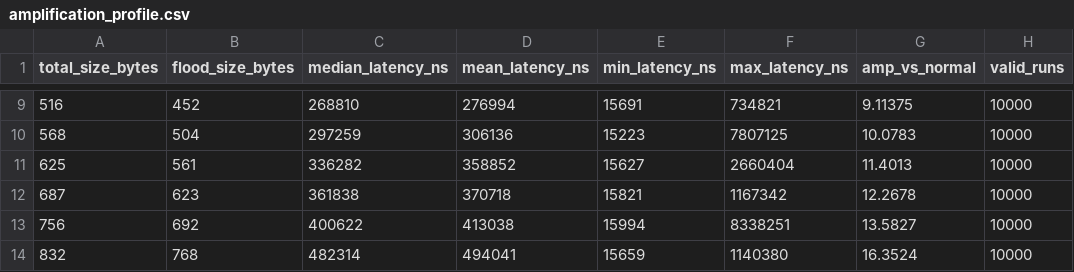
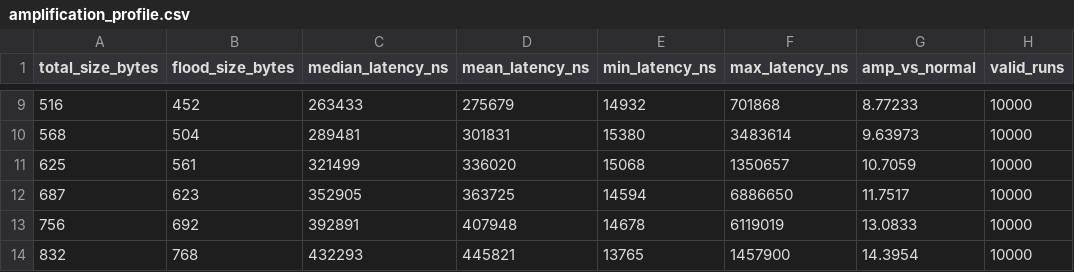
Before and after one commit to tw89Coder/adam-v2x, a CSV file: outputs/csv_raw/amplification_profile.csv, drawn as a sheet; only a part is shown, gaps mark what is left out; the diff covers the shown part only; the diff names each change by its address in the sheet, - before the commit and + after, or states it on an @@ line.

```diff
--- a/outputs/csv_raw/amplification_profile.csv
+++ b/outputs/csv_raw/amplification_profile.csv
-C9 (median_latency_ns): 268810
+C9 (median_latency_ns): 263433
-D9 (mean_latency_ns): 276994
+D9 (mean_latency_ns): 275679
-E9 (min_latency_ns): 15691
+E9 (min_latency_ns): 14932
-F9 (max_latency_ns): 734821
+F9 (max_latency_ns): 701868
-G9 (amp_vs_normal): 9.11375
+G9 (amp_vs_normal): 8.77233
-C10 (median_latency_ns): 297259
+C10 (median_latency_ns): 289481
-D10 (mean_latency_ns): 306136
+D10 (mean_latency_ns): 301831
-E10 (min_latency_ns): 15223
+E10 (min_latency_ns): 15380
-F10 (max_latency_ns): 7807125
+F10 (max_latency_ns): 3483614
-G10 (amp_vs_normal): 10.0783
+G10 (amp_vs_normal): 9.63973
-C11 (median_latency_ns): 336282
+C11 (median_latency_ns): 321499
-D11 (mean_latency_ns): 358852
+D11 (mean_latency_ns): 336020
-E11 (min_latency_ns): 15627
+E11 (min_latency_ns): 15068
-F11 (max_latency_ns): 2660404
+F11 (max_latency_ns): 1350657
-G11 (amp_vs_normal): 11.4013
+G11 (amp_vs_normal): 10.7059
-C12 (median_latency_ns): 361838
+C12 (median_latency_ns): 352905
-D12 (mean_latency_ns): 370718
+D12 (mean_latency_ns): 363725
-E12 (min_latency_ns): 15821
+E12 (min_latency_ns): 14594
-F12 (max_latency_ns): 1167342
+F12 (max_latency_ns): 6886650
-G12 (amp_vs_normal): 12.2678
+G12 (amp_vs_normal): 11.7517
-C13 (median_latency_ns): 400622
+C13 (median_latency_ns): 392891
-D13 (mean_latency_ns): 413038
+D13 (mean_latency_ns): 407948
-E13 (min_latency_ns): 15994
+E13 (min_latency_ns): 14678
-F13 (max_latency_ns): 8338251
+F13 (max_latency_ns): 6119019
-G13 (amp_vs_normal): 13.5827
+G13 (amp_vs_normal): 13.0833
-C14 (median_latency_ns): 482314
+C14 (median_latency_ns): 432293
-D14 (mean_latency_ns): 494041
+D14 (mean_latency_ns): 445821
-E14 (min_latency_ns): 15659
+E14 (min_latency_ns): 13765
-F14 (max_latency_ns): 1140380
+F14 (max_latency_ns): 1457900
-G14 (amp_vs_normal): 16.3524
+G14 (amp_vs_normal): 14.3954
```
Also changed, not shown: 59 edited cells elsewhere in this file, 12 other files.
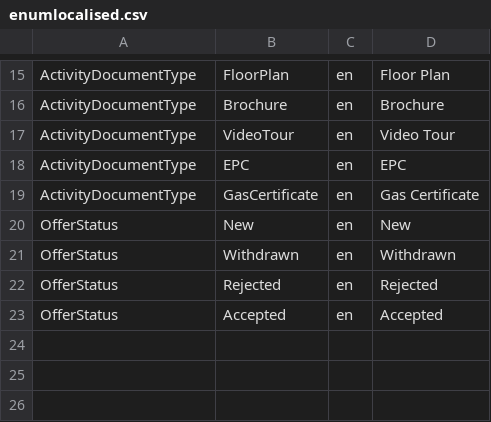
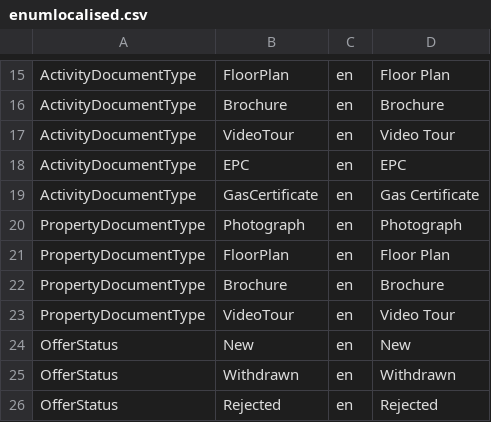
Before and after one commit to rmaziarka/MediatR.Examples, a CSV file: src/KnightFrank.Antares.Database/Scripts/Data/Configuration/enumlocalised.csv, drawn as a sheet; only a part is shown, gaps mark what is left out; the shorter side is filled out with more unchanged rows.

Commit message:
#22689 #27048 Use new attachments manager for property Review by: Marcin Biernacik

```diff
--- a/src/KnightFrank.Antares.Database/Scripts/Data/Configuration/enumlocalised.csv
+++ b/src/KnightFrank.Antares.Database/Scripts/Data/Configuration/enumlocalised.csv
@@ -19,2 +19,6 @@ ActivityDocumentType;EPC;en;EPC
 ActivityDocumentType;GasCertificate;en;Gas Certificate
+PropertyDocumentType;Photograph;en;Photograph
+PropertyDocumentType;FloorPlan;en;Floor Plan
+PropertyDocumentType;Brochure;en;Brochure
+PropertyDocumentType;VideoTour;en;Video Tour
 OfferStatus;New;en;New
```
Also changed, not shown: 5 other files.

──────

Go through the records line by line, and copy each line that holds the string "Data".

Before and after one commit to rmaziarka/MediatR.Examples, a CSV file: src/KnightFrank.Antares.Database/Scripts/Data/Configuration/enumlocalised.csv, drawn as a sheet; only a part is shown, gaps mark what is left out; the shorter side is filled out with more unchanged rows.
--- a/src/KnightFrank.Antares.Database/Scripts/Data/Configuration/enumlocalised.csv
+++ b/src/KnightFrank.Antares.Database/Scripts/Data/Configuration/enumlocalised.csv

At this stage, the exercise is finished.